Since FX is one of the largest and most liquid markets, the movements on a chart from the price action generally gives clues about hidden levels of supply and demand. Other patterned behavior such as which currencies are trending the strongest can be obtained by reviewing the price chart. An example of this can be seen below in the GBP/USD chart where the US dollar is strengthening against the Pound Sterling.
Other technical studies can be conducted through the use of indicators. Many traders prefer using indicators because the signals are easy to read, and it makes forex trading simpler.
Technical versus fundamental analysis in forex is a widely debated topic. There is no right answer to the question of which type of analysis is better and traders tend to adopt one, or a combination of the two, in their analysis.
Forex sentiment is another widely popular form of analysis. When you see sentiment overwhelmingly positioned to one direction, this means the vast majority of traders are already committed to that position.
Perhaps this can be better explained with an example. Let’s assume that an overwhelming number of traders and investors are bullish the Euro. They think the Euro is going higher. Since people vote with their trades, we can assess through DailyFX (which uses IG Client Sentiment) that the EUR/USD sentiment shows a majority of traders are buyers in the currency pair.
Since we know there is a large pool of traders who have already BOUGHT, then these buyers become a future supply of sellers. We know that because eventually, they are going to want to close out the trade. That makes the EUR to USD vulnerable to a sharp pull back if these buyers turn around and sell to close out there trades.
More astute traders will analyze retail sentiment alongside sentiment at the institutional level.

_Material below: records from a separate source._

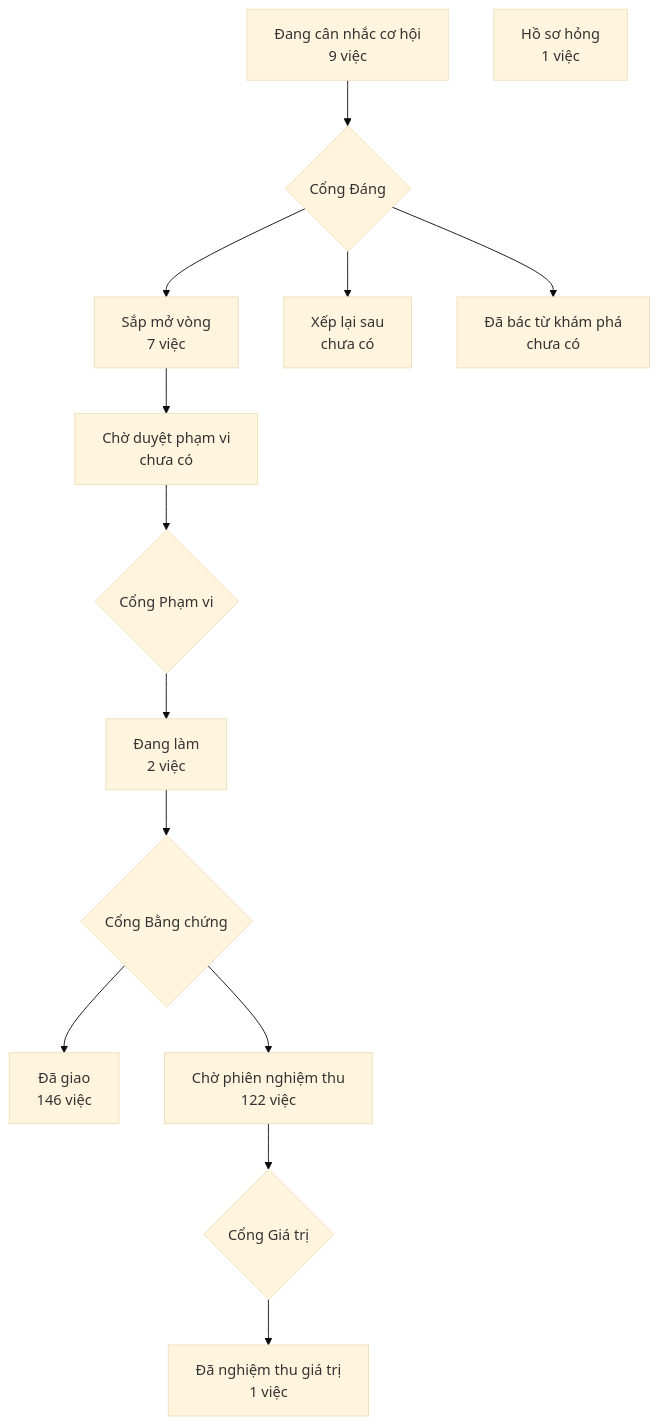
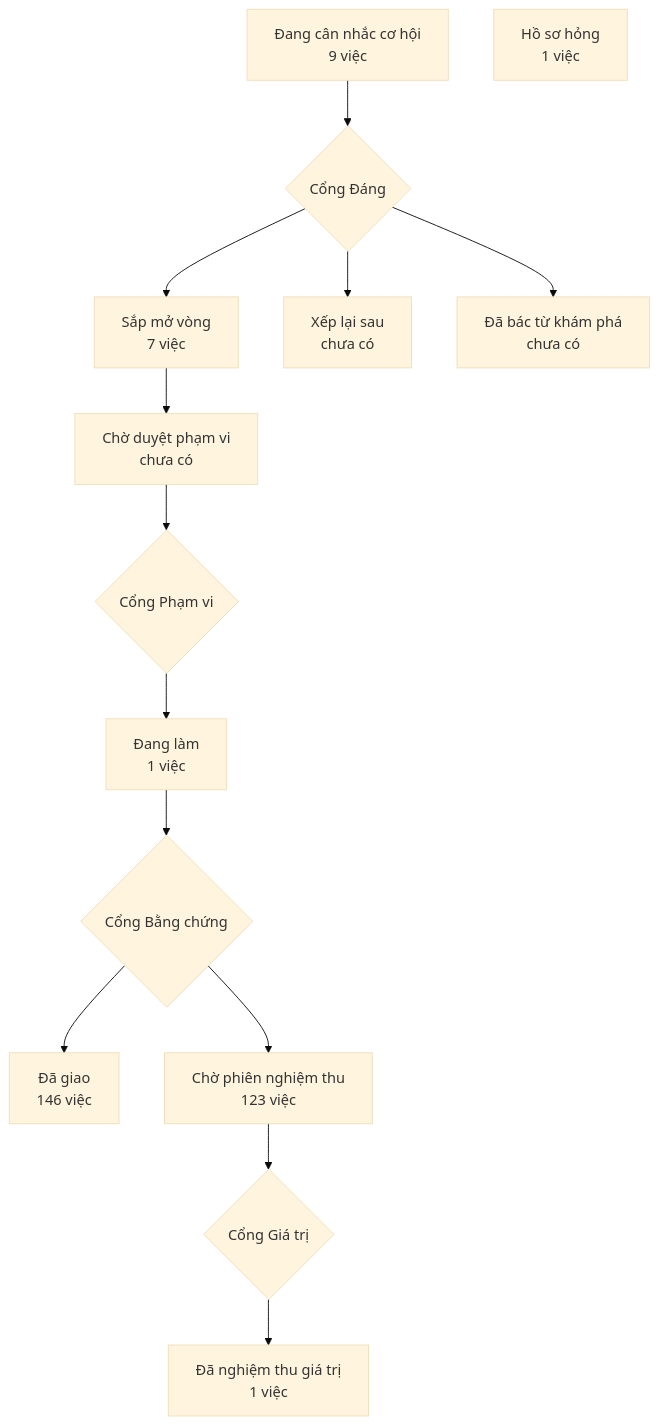
Before and after one commit to phanlemanh/crm-onehub: the diagram in PRODUCT-MAP.md, drawn with Mermaid (base theme). The commit also changed 3 other files, not shown here.

````diff
--- a/PRODUCT-MAP.md
+++ b/PRODUCT-MAP.md
@@ -7,13 +7,13 @@
 ```mermaid
 flowchart TD
   A["Đang cân nhắc cơ hội<br/>9 việc"] --> GD{"Cổng Đáng"}
   GD --> B["Sắp mở vòng<br/>7 việc"]
   GD --> XL["Xếp lại sau<br/>chưa có"]
   GD --> DB["Đã bác từ khám phá<br/>chưa có"]
   B --> CD["Chờ duyệt phạm vi<br/>chưa có"] --> GP{"Cổng Phạm vi"}
-  GP --> DL["Đang làm<br/>2 việc"] --> GB{"Cổng Bằng chứng"}
+  GP --> DL["Đang làm<br/>1 việc"] --> GB{"Cổng Bằng chứng"}
   GB --> DG["Đã giao<br/>146 việc"]
-  GB --> CN["Chờ phiên nghiệm thu<br/>122 việc"] --> GG{"Cổng Giá trị"}
+  GB --> CN["Chờ phiên nghiệm thu<br/>123 việc"] --> GG{"Cổng Giá trị"}
   GG --> NT["Đã nghiệm thu giá trị<br/>1 việc"]
   HS["Hồ sơ hỏng<br/>1 việc"]
 ```
````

Senior Analyst at DailyFX, Tyler Yell explains how traders can analyze the Commitment of Traders (CoT) report for clues on how the institutional market is positioned and how to implement this analysis into their trading analysis.
Learn more about sentiment trading through DailyFX to provide trading opportunities based on IGCS.
How to apply forex techniques to your trades
Traders can utilize a mix of all three types of forex market analysis. This can be done by:
- Identifying long term trends with the use of fundamental analysis
- Pin-pointing ideal entry points using technical analysis and accompanying indicators
- Making use of client sentiment as the last check box before entering the trade.
Keep reading for in-depth examples of how to analyse forex market trends with the three analysis techniques:
1) Use fundamentals to assist in identifying a long-term trend:
Analyzing a country’s GDP, interest rate and inflation rate provides insight on the strength of that country’s economy and by extension, their currency. For example, if the US begins an interest rate hiking cycle, the US dollar will look attractive. If enough investors/traders buy US dollars this will prop up the value of the USD.
2) Apply sound technical analysis to spot entries into the market:
3) Consider client sentiment:
Traders can analyze client sentiment either by observing the net number of traders long or short, or by trading the difference in net short/long movements. The main takeaway however, is that retail clients tend to trade against prevailing trends therefore, making client sentiment a contrarian indicator.
Further reading to take your forex trading to the next level
- If you are just starting out on your forex trading journey you can learn the basics with our free New to Forex guide.
- We also offer a range of trading guides to supplement your forex knowledge and strategy development.
- Our research team analyzed over 30 million live trades to uncover the Traits of Successful Traders. Incorporate these traits to give yourself an edge in the markets.
DailyFX provides forex news and technical analysis on the trends that influence the global currency markets.